__WHAT YOU ARE ASKED TO DO__
Show, from the entries below, every line in which "xlabel" appears.
====== MATERIAL PROVIDED
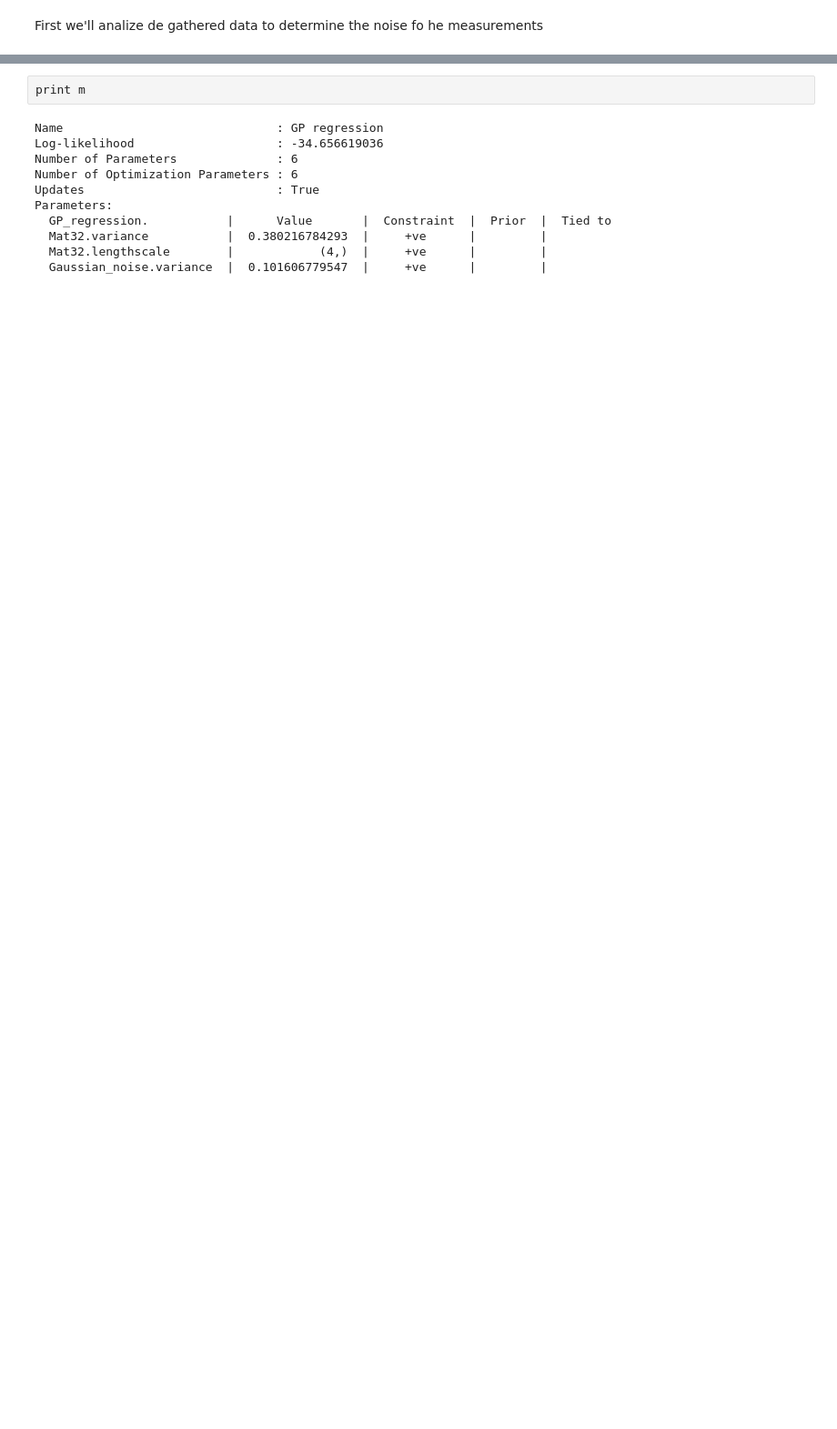
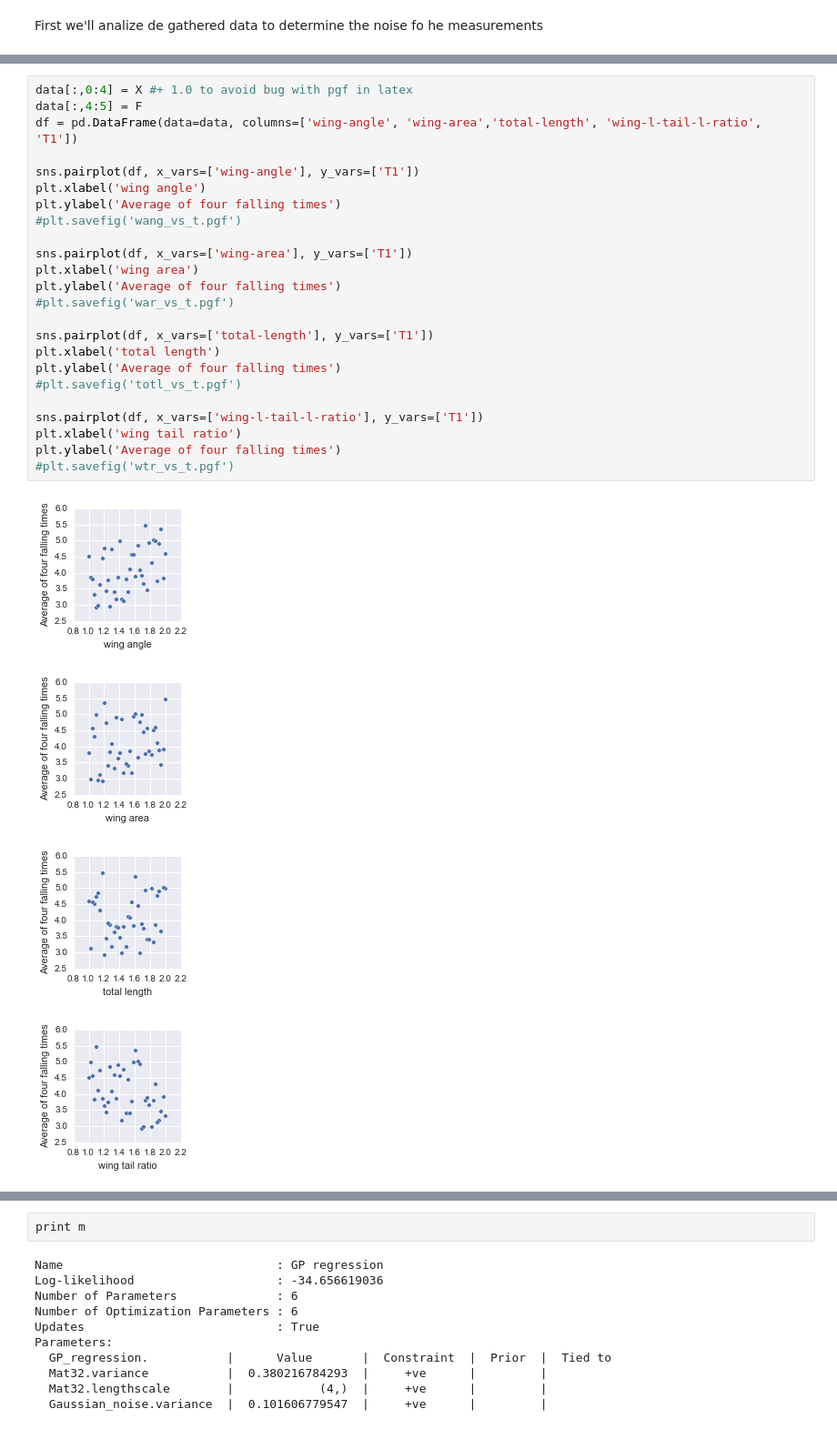
Before and after one commit to ggutierrez/SMFO, a Jupyter notebook: Lab3/GPR.ipynb, the cells around one changed output, grey strips where cells are left out. Shown at 91% size. Saved outputs shown, nothing was run; the diff lists cells and outputs as text; blank space fills up the shorter version.

```diff
--- a/Lab3/GPR.ipynb
+++ b/Lab3/GPR.ipynb
@@ -110,0 +158,29 @@ tau2 = 0.01#np.var(data[:,4]-data[:,5])/2.
+# %%
+data[:,0:4] = X #+ 1.0 to avoid bug with pgf in latex
+data[:,4:5] = F
+df = pd.DataFrame(data=data, columns=['wing-angle', 'wing-area','total-length', 'wing-l-tail-l-ratio', 'T1'])
+
+sns.pairplot(df, x_vars=['wing-angle'], y_vars=['T1'])
+plt.xlabel('wing angle')
+plt.ylabel('Average of four falling times')
+#plt.savefig('wang_vs_t.pgf')
+
+sns.pairplot(df, x_vars=['wing-area'], y_vars=['T1'])
+plt.xlabel('wing area')
+plt.ylabel('Average of four falling times')
+#plt.savefig('war_vs_t.pgf')
+
+sns.pairplot(df, x_vars=['total-length'], y_vars=['T1'])
+plt.xlabel('total length')
+plt.ylabel('Average of four falling times')
+#plt.savefig('totl_vs_t.pgf')
+
+sns.pairplot(df, x_vars=['wing-l-tail-l-ratio'], y_vars=['T1'])
+plt.xlabel('wing tail ratio')
+plt.ylabel('Average of four falling times')
+#plt.savefig('wtr_vs_t.pgf')
+# %% [output]
+[figure, added]
+[figure, added]
+[figure, added]
+[figure, added]
```
Also changed, not shown: parts of 11 cells of this notebook, 10 other files.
============
__RESULT OF THE TASK__
+plt.xlabel('wing angle')
+plt.xlabel('wing area')
+plt.xlabel('total length')
+plt.xlabel('wing tail ratio')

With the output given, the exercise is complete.